In recent years, we’ve heard a lot of buzz about company “core values” – you may have seen them in job postings, social media content, or highlighted throughout businesses websites. If you have not jumped on the trend and identified official company values at your firm yet, we recommend that you do so. Primarily, these core values offer you a blueprint for building company culture – an extremely valuable asset. As said by Arnie Malham in his book, Worth Doing Wrong, “It takes a lot of work to build the right culture, but it’s worth the work, because if you don’t get culture right, you’re going to fail. If however, you do build and sustain a culture that works, you will almost certainly succeed.” We agree with Malham on this wholeheartedly – focusing on culture pays off. Defining core values is a step in the right direction towards building a robust and consistent company culture.
So, What Are Core Values?
Core values are the beliefs, philosophies, and principles that drive your business; they are the genetic coding that determines how your firm operates, both internally and within your community. For example, cj Advertising’s core values are: Create, Collaborate, Communicate. These are things that we truly honor – creating the highest quality and most innovative advertisements in the Personal Injury industry, collaborating across departments to deliver outstanding service to our clients, and communicating openly and effectively both with our team and with those outside of cj that we work with. These values guide the decisions that we make when it comes to things like providing our team members with remote-work supplies that make collaboration feasible and communicating leadership decisions with the team honestly and regularly.

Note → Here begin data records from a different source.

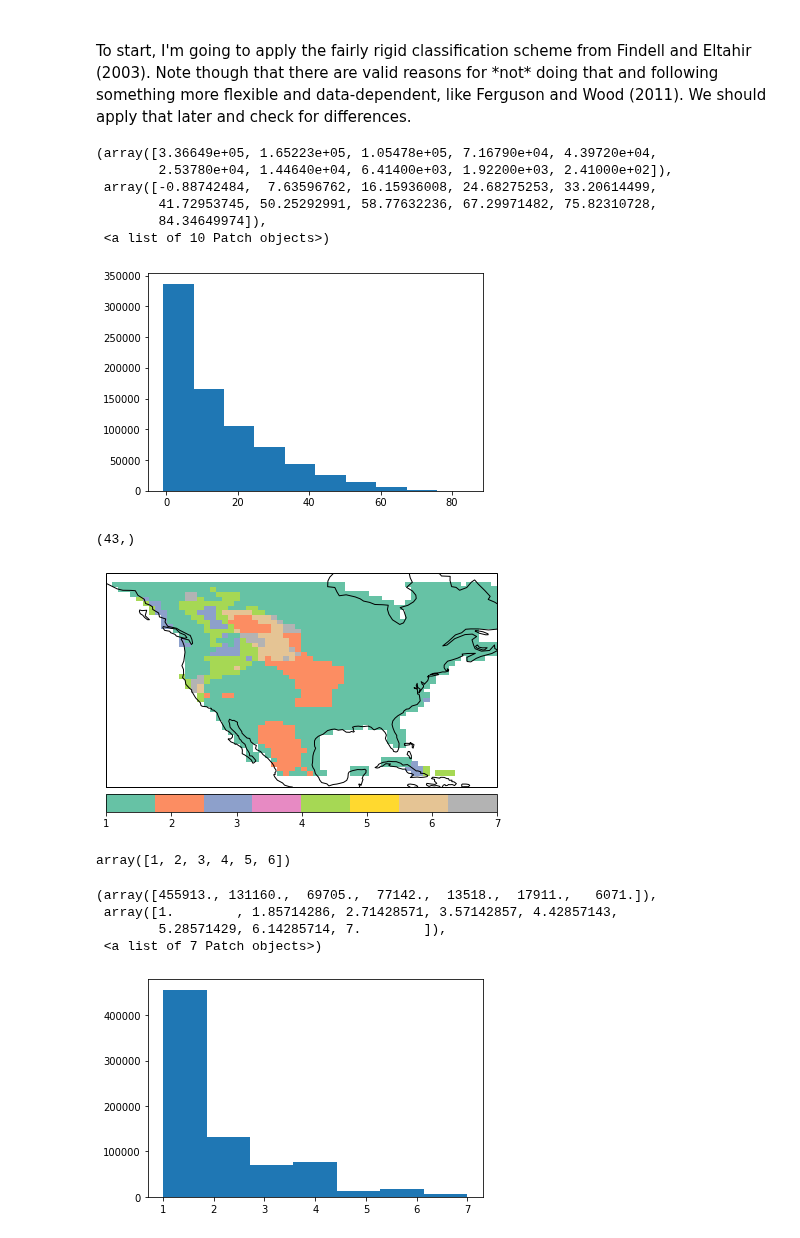
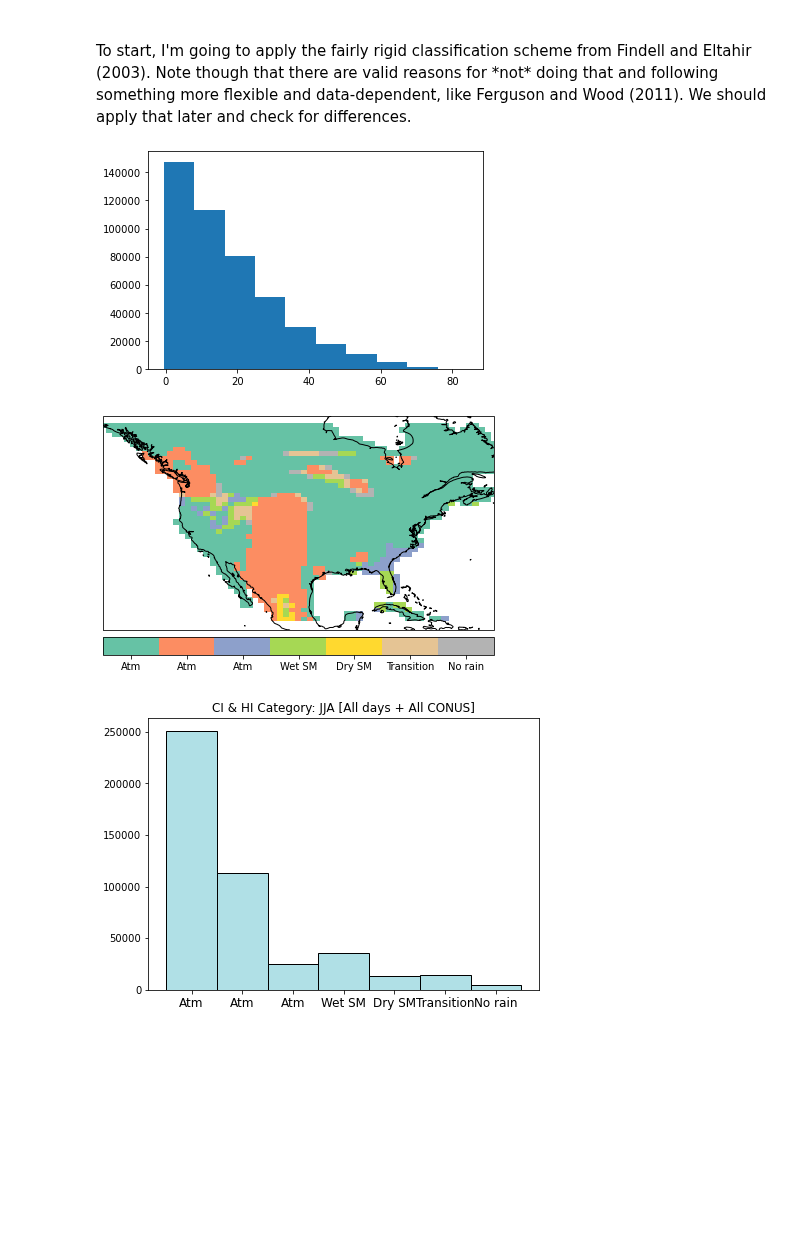
Before and after one commit to megandevlan/Coupling_CAM6CLM5, a Jupyter notebook: CTP-HI_low_CONUS.ipynb, the cells around one changed output. Drawn from its saved outputs; the diff is of its cells as text; code cells hidden in the pictures; blank space fills up the shorter version.

```diff
--- a/CTP-HI_low_CONUS.ipynb
+++ b/CTP-HI_low_CONUS.ipynb
@@ -203,6 +207,9 @@ iLon = np.where((data.lon.values>=np.min(ds_utc12.lon.values)) & (data.lon.value
 
 landMask_sel = landMask[iLat,:]
 landMask_sel = landMask_sel[:,iLon]
+
+CTP_jja = CTP_jja*landMask_sel
+HI_jja  = HI_jja*landMask_sel
 # %% [markdown]
 <br>
 To start, I'm going to apply the fairly rigid classification scheme from Findell and Eltahir (2003). Note though that there are valid reasons for *not* doing that and following something more flexible and data-dependent, like Ferguson and Wood (2011). We should apply that later and check for differences.
@@ -218,13 +225,7 @@ plt.show()
 
 # And that distribution looks quite reasonable! See FE03_part2 Fig. 4 for example.
 # %% [output]
-(array([3.36649e+05, 1.65223e+05, 1.05478e+05, 7.16790e+04, 4.39720e+04,
-        2.53780e+04, 1.44640e+04, 6.41400e+03, 1.92200e+03, 2.41000e+02]),
- array([-0.88742484,  7.63596762, 16.15936008, 24.68275253, 33.20614499,
-        41.72953745, 50.25292991, 58.77632236, 67.29971482, 75.82310728,
-        84.34649974]),
- <a list of 10 Patch objects>)
-[figure, old version]
+[figure, new version]
 # %%
 # Going to make a key for classification:
 #  1 -- Atmospherically controlled (too stable for rain)
@@ -269,12 +270,13 @@ for iT in range(nTime):
             # Add a catch-other regions option (ruh-roh section)
             else:
                 regime_jja[iT,iLat,iLon] = 8
+
+regime_jja = regime_jja*landMask_sel
-# %%
-np.shape(ds_utc12.lat)
-# %% [output]
-(43,)
+# %%
+# Define array of labels for each category
+labels = ['Atm', 'Atm', 'Atm','Wet SM', 'Dry SM','Transition','No rain']
 # %%
-# Set up figure
+# Set up figure to plot a map of regime (choose a random day)
 fig, ax1 = plt.subplots(1,1, figsize=(7, 5),
                         facecolor='w', edgecolor='k',
                         subplot_kw={'projection':ccrs.PlateCarree()})
@@ -282,30 +284,35 @@ fig, ax1 = plt.subplots(1,1, figsize=(7, 5),
 # Set US extent
 ax1.set_extent([220,300,18,55])
 
-contour_plot = ax1.pcolormesh(ds_utc12.lon,ds_utc12.lat,regime_jja[10,:,:]*landMask_sel,
+cmap = plt.get_cmap('Set2', 7)
+
+contour_plot = ax1.pcolormesh(ds_utc12.lon,ds_utc12.lat,regime_jja[100,:,:],
                                     vmin=1,
-                                    vmax=7,
-                                    cmap='Set2')
+                                    vmax=8,
+                                    cmap=cmap)
 ax1.coastlines()
 # Add colorbar
 ax_position = ax1.get_position()
 cbar_ax     = fig.add_axes([ax_position.x0, ax_position.y0-0.07, ax_position.width, 0.05])
 cbar        = plt.colorbar(contour_plot, orientation='horizontal', cax=cbar_ax)
+cbar.set_ticks(np.linspace(1.5,7.5,7))
+cbar.set_ticklabels(labels)
 # %% [output]
-[figure, old version]
+[figure, new version]
-# %%
-labels
-# %% [output]
-array([1, 2, 3, 4, 5, 6])
 # %%
-# Histogram of all gridcells
+# Histogram of all gridcells and all days
 
 fig, ax1 = plt.subplots(1,1, figsize=(7, 5))
 
-ax1.hist(regime_jja.reshape([nTime*nLat*nLon, 1]), bins=7)
+ax1.hist(regime_jja.reshape([nTime*nLat*nLon, 1]), bins=[1,2,3,4,5,6,7,8],
+         align='left',
+         edgecolor='k',
+         color = 'powderblue')
+
+ax1.set_title('CI & HI Category: JJA [All days + All CONUS]')
+
+ax1.set_xticks(np.arange(1,8))
+ax1.set_xticklabels(labels,fontsize=12)
+plt.show()
 # %% [output]
-(array([455913., 131160.,  69705.,  77142.,  13518.,  17911.,   6071.]),
- array([1.        , 1.85714286, 2.71428571, 3.57142857, 4.42857143,
-        5.28571429, 6.14285714, 7.        ]),
- <a list of 7 Patch objects>)
-[figure, old version]
+[figure, new version]
```
Also changed, not shown: parts of 12 cells of this notebook.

How to Choose Core Values
Core values need to come from the top. As an owner or CEO, it is your job to define company culture, not to let the culture be determined haphazardly over time. Think about the core beliefs that guide your day to day life and why you hold those beliefs. In Worth Doing Wrong, Arnie Malham writes about how he used defining moments in his life to determine his core values. He says, “We all believe what we believe for a reason. Ask yourself what you think your core values are. Then ask yourself why. If the stories flow easily, those are your core values.” Do this exercise and really put some time into it. Then, once you have determined your core values, think about how these could be applied to your company. When you share the core values with the team, tell them the stories about what made these values so powerful for you. This will not only make them more memorable for the team but it will also make it easier for them to think about how they can apply the values in day-to-day life at the office.

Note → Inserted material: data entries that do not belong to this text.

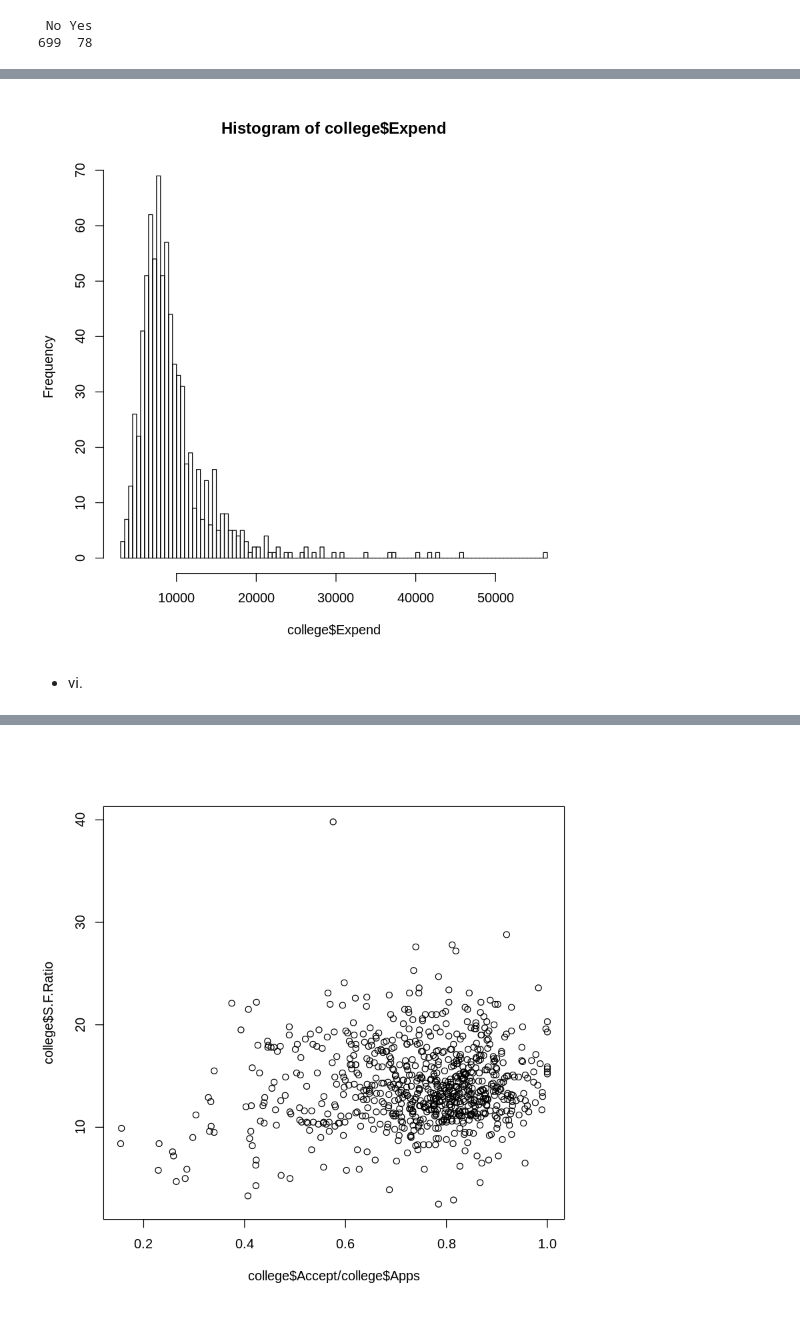
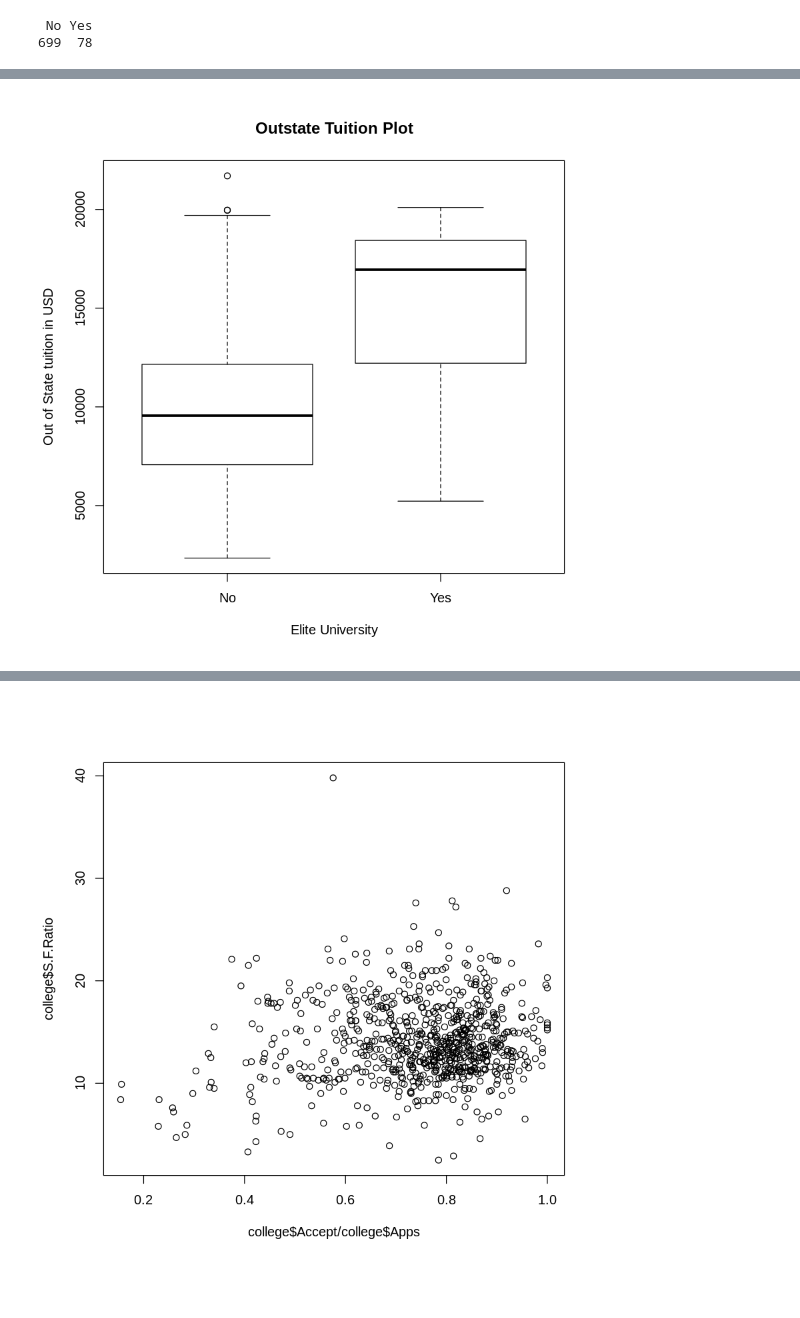
Before and after one commit to jagin/isl-notebooks, a Jupyter notebook: notebooks/R/2 Statistical Learning/2.4 Exercises.ipynb, the cells around one changed output, grey strips where cells are left out. Saved outputs shown, nothing was run; the diff lists cells and outputs as text; code cells hidden in the pictures; blank space fills up the shorter version.

```diff
--- a/notebooks/R/2 Statistical Learning/2.4 Exercises - Applied.ipynb
+++ b/notebooks/R/2 Statistical Learning/2.4 Exercises.ipynb
@@ -100,6 +275,5 @@ hist(college$perc.alumni, col=2)
-# %%
-hist(college$Expend, breaks=100)
-# %% [output]
-[figure, removed]
-# %% [markdown]
-  - vi.
+# %%
+plot(college$Elite, college$Outstate,
+     xlab = "Elite University", ylab ="Out of State tuition in USD", main = "Outstate Tuition Plot")
+# %% [output]
+[figure, added]
```
Also changed, not shown: parts of 136 cells of this notebook, 7 other files.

If you need some additional inspiration, think about some companies that you love and that seem to have consistent and value-based messaging. Chances are, these companies will have clearly defined core values that you can access on their websites. Additionally, you will likely be able to see how they use these core values to determine the way that they function and make themselves more compelling to consumers. Use these examples as a springboard for brainstorming some of the things that matter to you deeply.
Taking on all responsibility for determining core values as the founder/owner/CEO can seem like a daunting task. We understand that it is tempting to try and put this off on the team, making the process a more collaborative effort. However, you need core values to be permanent – something that will last even through team turnover. You need to actively choose your culture, not take a backseat and hope for the best in letting your hires choose the culture for you.
Implementing Core Values Into Culture
Now that you’ve determined core values, it’s time to think about incorporating them into daily life at the office. Here are some ways to ensure that your core values always stay top of mind:
- Visual displays: Print out posters, paint a mural, or create swag materials that incorporate the core values. If you have a slideshow or display board in your office, make sure they are featured here.
- Team recognition: Whenever you recognize team members, whether it be in a weekly huddle or in a thank you note, tie your recognition back into a core value. Did they create a beautiful product or new opportunity? Communicate especially well with a client? Say so!
- Performance reviews: In your quarterly or annual reviews with team members, use the core values as a framework for your conversations.
- Book club: If your office has a book club, have participants think about and discuss ways in which the books that they read tie into the core values.
- Monthly focus: Pick a core value to focus on each month. For example, November could be “Create” month. Highlight especially good examples of team members embodying this core value, host a “create” themed craft-making happy hour, or have the team get together at a catered lunch to discuss what “create” means to them and how they incorporate it into their role at the firm.
- New hires: When making decisions about candidates, think about who best fits into the value-based culture that you have established.
- Community campaigns: Choose to support initiatives that also tie into your core values. Highlight this connection throughout the campaign!
Determining and implementing core values at your firm will take hard work. However, we can assure you that the resulting culture will be stronger, more consistent, and will produce better results. If you have strong core values at your firm and ways that you incorporate them into day-to-day life, we’d love to hear about it! We are also here to help if you need some guidance in choosing and implementing core values at your personal injury firm or determining how to include core values in marketing material. Reach out to firstname.lastname@example.org, and we’ll get you connected with one of our experienced team members.